▼

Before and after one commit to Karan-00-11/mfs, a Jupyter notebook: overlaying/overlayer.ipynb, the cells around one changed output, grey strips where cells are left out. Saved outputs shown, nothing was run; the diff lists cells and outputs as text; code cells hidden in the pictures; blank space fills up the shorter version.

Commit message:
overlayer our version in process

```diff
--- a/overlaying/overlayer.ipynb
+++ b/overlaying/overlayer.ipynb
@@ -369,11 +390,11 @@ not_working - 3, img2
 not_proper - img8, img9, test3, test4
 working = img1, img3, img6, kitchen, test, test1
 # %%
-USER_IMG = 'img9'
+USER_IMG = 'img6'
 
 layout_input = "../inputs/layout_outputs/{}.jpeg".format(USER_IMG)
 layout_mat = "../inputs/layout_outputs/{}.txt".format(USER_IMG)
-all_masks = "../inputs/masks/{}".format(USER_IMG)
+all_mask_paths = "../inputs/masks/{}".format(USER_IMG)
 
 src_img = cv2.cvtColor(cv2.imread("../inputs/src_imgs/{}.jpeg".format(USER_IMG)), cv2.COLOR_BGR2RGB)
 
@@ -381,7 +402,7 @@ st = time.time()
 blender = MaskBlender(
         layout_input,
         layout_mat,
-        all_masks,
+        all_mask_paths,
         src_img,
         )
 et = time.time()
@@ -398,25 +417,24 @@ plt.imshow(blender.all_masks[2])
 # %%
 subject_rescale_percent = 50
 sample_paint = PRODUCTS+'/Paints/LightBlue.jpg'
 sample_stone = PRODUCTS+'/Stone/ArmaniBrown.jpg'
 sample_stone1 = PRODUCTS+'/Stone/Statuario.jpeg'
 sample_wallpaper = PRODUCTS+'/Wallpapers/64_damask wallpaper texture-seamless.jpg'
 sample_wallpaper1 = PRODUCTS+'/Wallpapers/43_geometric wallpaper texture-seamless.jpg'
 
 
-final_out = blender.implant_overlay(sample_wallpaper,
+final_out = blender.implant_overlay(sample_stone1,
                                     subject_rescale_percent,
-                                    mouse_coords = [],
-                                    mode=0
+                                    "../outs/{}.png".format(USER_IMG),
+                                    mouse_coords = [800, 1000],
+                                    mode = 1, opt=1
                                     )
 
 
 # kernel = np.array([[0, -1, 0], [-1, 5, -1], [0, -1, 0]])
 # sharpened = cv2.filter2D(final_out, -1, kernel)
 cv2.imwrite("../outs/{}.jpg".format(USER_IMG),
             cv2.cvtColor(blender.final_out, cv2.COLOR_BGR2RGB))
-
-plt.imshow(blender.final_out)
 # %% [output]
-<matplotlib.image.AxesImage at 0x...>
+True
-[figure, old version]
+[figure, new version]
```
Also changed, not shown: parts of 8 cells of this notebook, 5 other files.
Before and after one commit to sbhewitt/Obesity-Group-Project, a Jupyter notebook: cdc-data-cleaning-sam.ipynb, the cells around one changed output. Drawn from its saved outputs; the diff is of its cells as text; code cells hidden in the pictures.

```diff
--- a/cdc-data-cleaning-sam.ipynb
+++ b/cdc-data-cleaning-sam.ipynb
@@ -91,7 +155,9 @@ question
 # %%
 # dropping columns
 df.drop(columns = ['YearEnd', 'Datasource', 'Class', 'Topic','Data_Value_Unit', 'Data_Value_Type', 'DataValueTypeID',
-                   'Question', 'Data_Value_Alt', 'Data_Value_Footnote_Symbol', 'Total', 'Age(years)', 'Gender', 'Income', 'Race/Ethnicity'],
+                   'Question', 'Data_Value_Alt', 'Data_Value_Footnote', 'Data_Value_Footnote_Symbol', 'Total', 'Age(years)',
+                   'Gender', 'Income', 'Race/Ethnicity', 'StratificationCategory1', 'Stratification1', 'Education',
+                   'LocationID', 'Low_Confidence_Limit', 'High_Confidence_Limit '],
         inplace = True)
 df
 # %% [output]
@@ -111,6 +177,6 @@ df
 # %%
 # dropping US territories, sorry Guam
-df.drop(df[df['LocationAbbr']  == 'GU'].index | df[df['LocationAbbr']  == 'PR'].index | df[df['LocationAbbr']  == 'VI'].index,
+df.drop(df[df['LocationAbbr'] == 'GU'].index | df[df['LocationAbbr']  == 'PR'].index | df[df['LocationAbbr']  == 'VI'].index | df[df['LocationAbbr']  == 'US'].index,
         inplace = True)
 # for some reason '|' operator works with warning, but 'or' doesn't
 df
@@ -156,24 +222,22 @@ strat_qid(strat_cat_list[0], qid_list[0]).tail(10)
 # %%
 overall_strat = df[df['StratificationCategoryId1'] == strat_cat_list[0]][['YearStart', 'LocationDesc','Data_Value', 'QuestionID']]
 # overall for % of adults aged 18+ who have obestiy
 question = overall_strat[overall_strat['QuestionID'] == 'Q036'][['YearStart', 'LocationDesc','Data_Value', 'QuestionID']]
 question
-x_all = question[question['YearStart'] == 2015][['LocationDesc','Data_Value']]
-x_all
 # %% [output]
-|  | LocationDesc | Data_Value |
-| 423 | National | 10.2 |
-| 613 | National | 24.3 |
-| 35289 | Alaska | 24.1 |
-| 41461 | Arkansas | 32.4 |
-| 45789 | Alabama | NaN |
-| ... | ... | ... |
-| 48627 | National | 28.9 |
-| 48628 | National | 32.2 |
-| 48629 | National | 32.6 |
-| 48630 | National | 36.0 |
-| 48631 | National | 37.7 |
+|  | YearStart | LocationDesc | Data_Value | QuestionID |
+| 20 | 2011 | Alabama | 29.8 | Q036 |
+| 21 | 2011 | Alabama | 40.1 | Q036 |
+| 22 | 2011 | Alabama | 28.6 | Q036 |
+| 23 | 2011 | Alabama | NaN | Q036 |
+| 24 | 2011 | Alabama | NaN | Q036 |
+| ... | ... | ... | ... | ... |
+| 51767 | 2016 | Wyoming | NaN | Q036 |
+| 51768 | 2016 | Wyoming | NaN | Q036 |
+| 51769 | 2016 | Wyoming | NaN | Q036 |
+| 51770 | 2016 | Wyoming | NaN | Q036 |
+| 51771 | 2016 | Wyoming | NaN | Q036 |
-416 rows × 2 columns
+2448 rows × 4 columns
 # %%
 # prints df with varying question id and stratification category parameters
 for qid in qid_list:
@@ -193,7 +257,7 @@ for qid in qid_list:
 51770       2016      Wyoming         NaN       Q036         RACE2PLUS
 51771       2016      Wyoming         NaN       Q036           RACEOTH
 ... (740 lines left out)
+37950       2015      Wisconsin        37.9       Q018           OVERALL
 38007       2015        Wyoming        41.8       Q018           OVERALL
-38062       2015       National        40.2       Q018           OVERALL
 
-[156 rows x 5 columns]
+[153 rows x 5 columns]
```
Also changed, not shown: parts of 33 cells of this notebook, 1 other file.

▲

ABOUT THIS EXERCISE: An exact written copy of every entry is the required answer.

SOLUTION TO THE EXERCISE:
Before and after one commit to Karan-00-11/mfs, a Jupyter notebook: overlaying/overlayer.ipynb, the cells around one changed output, grey strips where cells are left out. Saved outputs shown, nothing was run; the diff lists cells and outputs as text; code cells hidden in the pictures; blank space fills up the shorter version.

Commit message:
overlayer our version in process

```diff
--- a/overlaying/overlayer.ipynb
+++ b/overlaying/overlayer.ipynb
@@ -369,11 +390,11 @@ not_working - 3, img2
 not_proper - img8, img9, test3, test4
 working = img1, img3, img6, kitchen, test, test1
 # %%
-USER_IMG = 'img9'
+USER_IMG = 'img6'
 
 layout_input = "../inputs/layout_outputs/{}.jpeg".format(USER_IMG)
 layout_mat = "../inputs/layout_outputs/{}.txt".format(USER_IMG)
-all_masks = "../inputs/masks/{}".format(USER_IMG)
+all_mask_paths = "../inputs/masks/{}".format(USER_IMG)
 
 src_img = cv2.cvtColor(cv2.imread("../inputs/src_imgs/{}.jpeg".format(USER_IMG)), cv2.COLOR_BGR2RGB)
 
@@ -381,7 +402,7 @@ st = time.time()
 blender = MaskBlender(
         layout_input,
         layout_mat,
-        all_masks,
+        all_mask_paths,
         src_img,
         )
 et = time.time()
@@ -398,25 +417,24 @@ plt.imshow(blender.all_masks[2])
 # %%
 subject_rescale_percent = 50
 sample_paint = PRODUCTS+'/Paints/LightBlue.jpg'
 sample_stone = PRODUCTS+'/Stone/ArmaniBrown.jpg'
 sample_stone1 = PRODUCTS+'/Stone/Statuario.jpeg'
 sample_wallpaper = PRODUCTS+'/Wallpapers/64_damask wallpaper texture-seamless.jpg'
 sample_wallpaper1 = PRODUCTS+'/Wallpapers/43_geometric wallpaper texture-seamless.jpg'
 
 
-final_out = blender.implant_overlay(sample_wallpaper,
+final_out = blender.implant_overlay(sample_stone1,
                                     subject_rescale_percent,
-                                    mouse_coords = [],
-                                    mode=0
+                                    "../outs/{}.png".format(USER_IMG),
+                                    mouse_coords = [800, 1000],
+                                    mode = 1, opt=1
                                     )
 
 
 # kernel = np.array([[0, -1, 0], [-1, 5, -1], [0, -1, 0]])
 # sharpened = cv2.filter2D(final_out, -1, kernel)
 cv2.imwrite("../outs/{}.jpg".format(USER_IMG),
             cv2.cvtColor(blender.final_out, cv2.COLOR_BGR2RGB))
-
-plt.imshow(blender.final_out)
 # %% [output]
-<matplotlib.image.AxesImage at 0x...>
+True
-[figure, old version]
+[figure, new version]
```
Also changed, not shown: parts of 8 cells of this notebook, 5 other files.
Before and after one commit to sbhewitt/Obesity-Group-Project, a Jupyter notebook: cdc-data-cleaning-sam.ipynb, the cells around one changed output. Drawn from its saved outputs; the diff is of its cells as text; code cells hidden in the pictures.

```diff
--- a/cdc-data-cleaning-sam.ipynb
+++ b/cdc-data-cleaning-sam.ipynb
@@ -91,7 +155,9 @@ question
 # %%
 # dropping columns
 df.drop(columns = ['YearEnd', 'Datasource', 'Class', 'Topic','Data_Value_Unit', 'Data_Value_Type', 'DataValueTypeID',
-                   'Question', 'Data_Value_Alt', 'Data_Value_Footnote_Symbol', 'Total', 'Age(years)', 'Gender', 'Income', 'Race/Ethnicity'],
+                   'Question', 'Data_Value_Alt', 'Data_Value_Footnote', 'Data_Value_Footnote_Symbol', 'Total', 'Age(years)',
+                   'Gender', 'Income', 'Race/Ethnicity', 'StratificationCategory1', 'Stratification1', 'Education',
+                   'LocationID', 'Low_Confidence_Limit', 'High_Confidence_Limit '],
         inplace = True)
 df
 # %% [output]
@@ -111,6 +177,6 @@ df
 # %%
 # dropping US territories, sorry Guam
-df.drop(df[df['LocationAbbr']  == 'GU'].index | df[df['LocationAbbr']  == 'PR'].index | df[df['LocationAbbr']  == 'VI'].index,
+df.drop(df[df['LocationAbbr'] == 'GU'].index | df[df['LocationAbbr']  == 'PR'].index | df[df['LocationAbbr']  == 'VI'].index | df[df['LocationAbbr']  == 'US'].index,
         inplace = True)
 # for some reason '|' operator works with warning, but 'or' doesn't
 df
@@ -156,24 +222,22 @@ strat_qid(strat_cat_list[0], qid_list[0]).tail(10)
 # %%
 overall_strat = df[df['StratificationCategoryId1'] == strat_cat_list[0]][['YearStart', 'LocationDesc','Data_Value', 'QuestionID']]
 # overall for % of adults aged 18+ who have obestiy
 question = overall_strat[overall_strat['QuestionID'] == 'Q036'][['YearStart', 'LocationDesc','Data_Value', 'QuestionID']]
 question
-x_all = question[question['YearStart'] == 2015][['LocationDesc','Data_Value']]
-x_all
 # %% [output]
-|  | LocationDesc | Data_Value |
-| 423 | National | 10.2 |
-| 613 | National | 24.3 |
-| 35289 | Alaska | 24.1 |
-| 41461 | Arkansas | 32.4 |
-| 45789 | Alabama | NaN |
-| ... | ... | ... |
-| 48627 | National | 28.9 |
-| 48628 | National | 32.2 |
-| 48629 | National | 32.6 |
-| 48630 | National | 36.0 |
-| 48631 | National | 37.7 |
+|  | YearStart | LocationDesc | Data_Value | QuestionID |
+| 20 | 2011 | Alabama | 29.8 | Q036 |
+| 21 | 2011 | Alabama | 40.1 | Q036 |
+| 22 | 2011 | Alabama | 28.6 | Q036 |
+| 23 | 2011 | Alabama | NaN | Q036 |
+| 24 | 2011 | Alabama | NaN | Q036 |
+| ... | ... | ... | ... | ... |
+| 51767 | 2016 | Wyoming | NaN | Q036 |
+| 51768 | 2016 | Wyoming | NaN | Q036 |
+| 51769 | 2016 | Wyoming | NaN | Q036 |
+| 51770 | 2016 | Wyoming | NaN | Q036 |
+| 51771 | 2016 | Wyoming | NaN | Q036 |
-416 rows × 2 columns
+2448 rows × 4 columns
 # %%
 # prints df with varying question id and stratification category parameters
 for qid in qid_list:
@@ -193,7 +257,7 @@ for qid in qid_list:
 51770       2016      Wyoming         NaN       Q036         RACE2PLUS
 51771       2016      Wyoming         NaN       Q036           RACEOTH
 ... (740 lines left out)
+37950       2015      Wisconsin        37.9       Q018           OVERALL
 38007       2015        Wyoming        41.8       Q018           OVERALL
-38062       2015       National        40.2       Q018           OVERALL
 
-[156 rows x 5 columns]
+[153 rows x 5 columns]
```
Also changed, not shown: parts of 33 cells of this notebook, 1 other file.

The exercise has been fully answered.